=== What to produce ===
Could you restate the whole listing below word for word, minus the pictures?

=== Materials provided ===
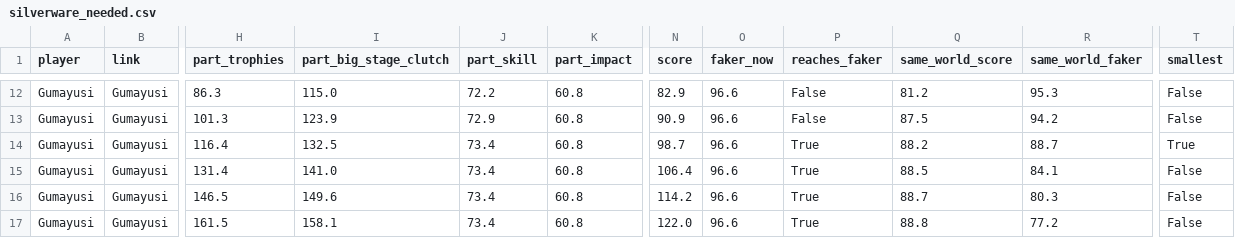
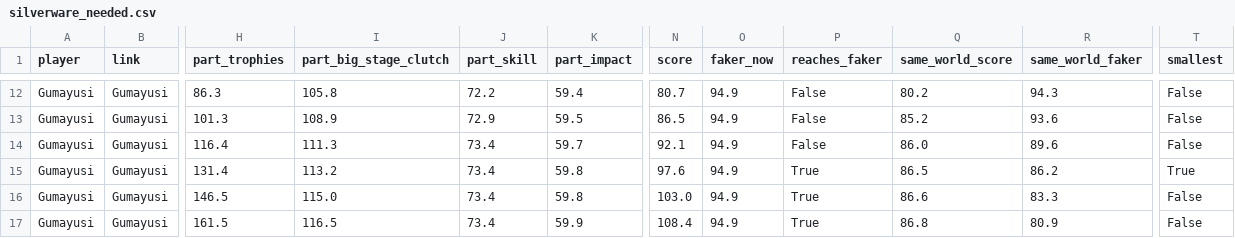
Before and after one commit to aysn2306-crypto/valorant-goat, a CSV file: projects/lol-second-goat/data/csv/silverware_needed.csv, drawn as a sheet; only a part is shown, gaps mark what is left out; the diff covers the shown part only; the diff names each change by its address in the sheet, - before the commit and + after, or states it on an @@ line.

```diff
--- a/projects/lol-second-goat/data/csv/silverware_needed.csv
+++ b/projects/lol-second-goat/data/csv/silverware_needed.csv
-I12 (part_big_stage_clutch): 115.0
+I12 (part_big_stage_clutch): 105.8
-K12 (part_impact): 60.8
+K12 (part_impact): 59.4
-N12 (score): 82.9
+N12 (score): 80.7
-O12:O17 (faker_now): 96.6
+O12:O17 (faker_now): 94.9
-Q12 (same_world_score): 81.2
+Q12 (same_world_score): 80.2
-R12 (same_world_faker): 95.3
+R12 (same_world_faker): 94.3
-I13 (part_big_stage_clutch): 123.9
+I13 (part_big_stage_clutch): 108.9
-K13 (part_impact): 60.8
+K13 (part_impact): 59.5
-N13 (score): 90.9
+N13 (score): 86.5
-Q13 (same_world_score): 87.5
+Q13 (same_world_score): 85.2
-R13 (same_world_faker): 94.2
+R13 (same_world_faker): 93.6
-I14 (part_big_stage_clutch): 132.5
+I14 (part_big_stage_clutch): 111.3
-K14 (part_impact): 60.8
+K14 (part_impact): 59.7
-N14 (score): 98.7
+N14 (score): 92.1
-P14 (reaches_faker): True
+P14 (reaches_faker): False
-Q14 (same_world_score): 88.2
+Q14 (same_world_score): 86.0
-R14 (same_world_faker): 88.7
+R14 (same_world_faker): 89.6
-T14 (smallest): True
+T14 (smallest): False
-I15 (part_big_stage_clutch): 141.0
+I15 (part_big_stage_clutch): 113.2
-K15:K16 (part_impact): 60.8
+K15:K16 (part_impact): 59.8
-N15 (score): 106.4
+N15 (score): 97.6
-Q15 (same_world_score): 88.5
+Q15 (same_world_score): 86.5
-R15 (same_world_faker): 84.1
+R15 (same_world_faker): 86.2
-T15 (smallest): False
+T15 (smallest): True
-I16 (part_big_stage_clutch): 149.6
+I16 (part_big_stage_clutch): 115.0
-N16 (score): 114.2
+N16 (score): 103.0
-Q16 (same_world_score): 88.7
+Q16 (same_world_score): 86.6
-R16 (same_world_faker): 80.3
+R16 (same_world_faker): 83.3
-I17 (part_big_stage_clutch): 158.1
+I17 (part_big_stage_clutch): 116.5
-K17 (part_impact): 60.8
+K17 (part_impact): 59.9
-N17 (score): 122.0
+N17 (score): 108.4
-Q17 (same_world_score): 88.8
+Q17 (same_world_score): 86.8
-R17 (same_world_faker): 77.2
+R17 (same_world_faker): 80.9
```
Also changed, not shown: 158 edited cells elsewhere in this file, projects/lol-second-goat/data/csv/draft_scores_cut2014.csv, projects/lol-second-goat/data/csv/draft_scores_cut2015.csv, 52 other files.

=== Answer for this exercise ===
Before and after one commit to aysn2306-crypto/valorant-goat, a CSV file: projects/lol-second-goat/data/csv/silverware_needed.csv, drawn as a sheet; only a part is shown, gaps mark what is left out; the diff covers the shown part only; the diff names each change by its address in the sheet, - before the commit and + after, or states it on an @@ line.

```diff
--- a/projects/lol-second-goat/data/csv/silverware_needed.csv
+++ b/projects/lol-second-goat/data/csv/silverware_needed.csv
-I12 (part_big_stage_clutch): 115.0
+I12 (part_big_stage_clutch): 105.8
-K12 (part_impact): 60.8
+K12 (part_impact): 59.4
-N12 (score): 82.9
+N12 (score): 80.7
-O12:O17 (faker_now): 96.6
+O12:O17 (faker_now): 94.9
-Q12 (same_world_score): 81.2
+Q12 (same_world_score): 80.2
-R12 (same_world_faker): 95.3
+R12 (same_world_faker): 94.3
-I13 (part_big_stage_clutch): 123.9
+I13 (part_big_stage_clutch): 108.9
-K13 (part_impact): 60.8
+K13 (part_impact): 59.5
-N13 (score): 90.9
+N13 (score): 86.5
-Q13 (same_world_score): 87.5
+Q13 (same_world_score): 85.2
-R13 (same_world_faker): 94.2
+R13 (same_world_faker): 93.6
-I14 (part_big_stage_clutch): 132.5
+I14 (part_big_stage_clutch): 111.3
-K14 (part_impact): 60.8
+K14 (part_impact): 59.7
-N14 (score): 98.7
+N14 (score): 92.1
-P14 (reaches_faker): True
+P14 (reaches_faker): False
-Q14 (same_world_score): 88.2
+Q14 (same_world_score): 86.0
-R14 (same_world_faker): 88.7
+R14 (same_world_faker): 89.6
-T14 (smallest): True
+T14 (smallest): False
-I15 (part_big_stage_clutch): 141.0
+I15 (part_big_stage_clutch): 113.2
-K15:K16 (part_impact): 60.8
+K15:K16 (part_impact): 59.8
-N15 (score): 106.4
+N15 (score): 97.6
-Q15 (same_world_score): 88.5
+Q15 (same_world_score): 86.5
-R15 (same_world_faker): 84.1
+R15 (same_world_faker): 86.2
-T15 (smallest): False
+T15 (smallest): True
-I16 (part_big_stage_clutch): 149.6
+I16 (part_big_stage_clutch): 115.0
-N16 (score): 114.2
+N16 (score): 103.0
-Q16 (same_world_score): 88.7
+Q16 (same_world_score): 86.6
-R16 (same_world_faker): 80.3
+R16 (same_world_faker): 83.3
-I17 (part_big_stage_clutch): 158.1
+I17 (part_big_stage_clutch): 116.5
-K17 (part_impact): 60.8
+K17 (part_impact): 59.9
-N17 (score): 122.0
+N17 (score): 108.4
-Q17 (same_world_score): 88.8
+Q17 (same_world_score): 86.8
-R17 (same_world_faker): 77.2
+R17 (same_world_faker): 80.9
```
Also changed, not shown: 158 edited cells elsewhere in this file, projects/lol-second-goat/data/csv/draft_scores_cut2014.csv, projects/lol-second-goat/data/csv/draft_scores_cut2015.csv, 52 other files.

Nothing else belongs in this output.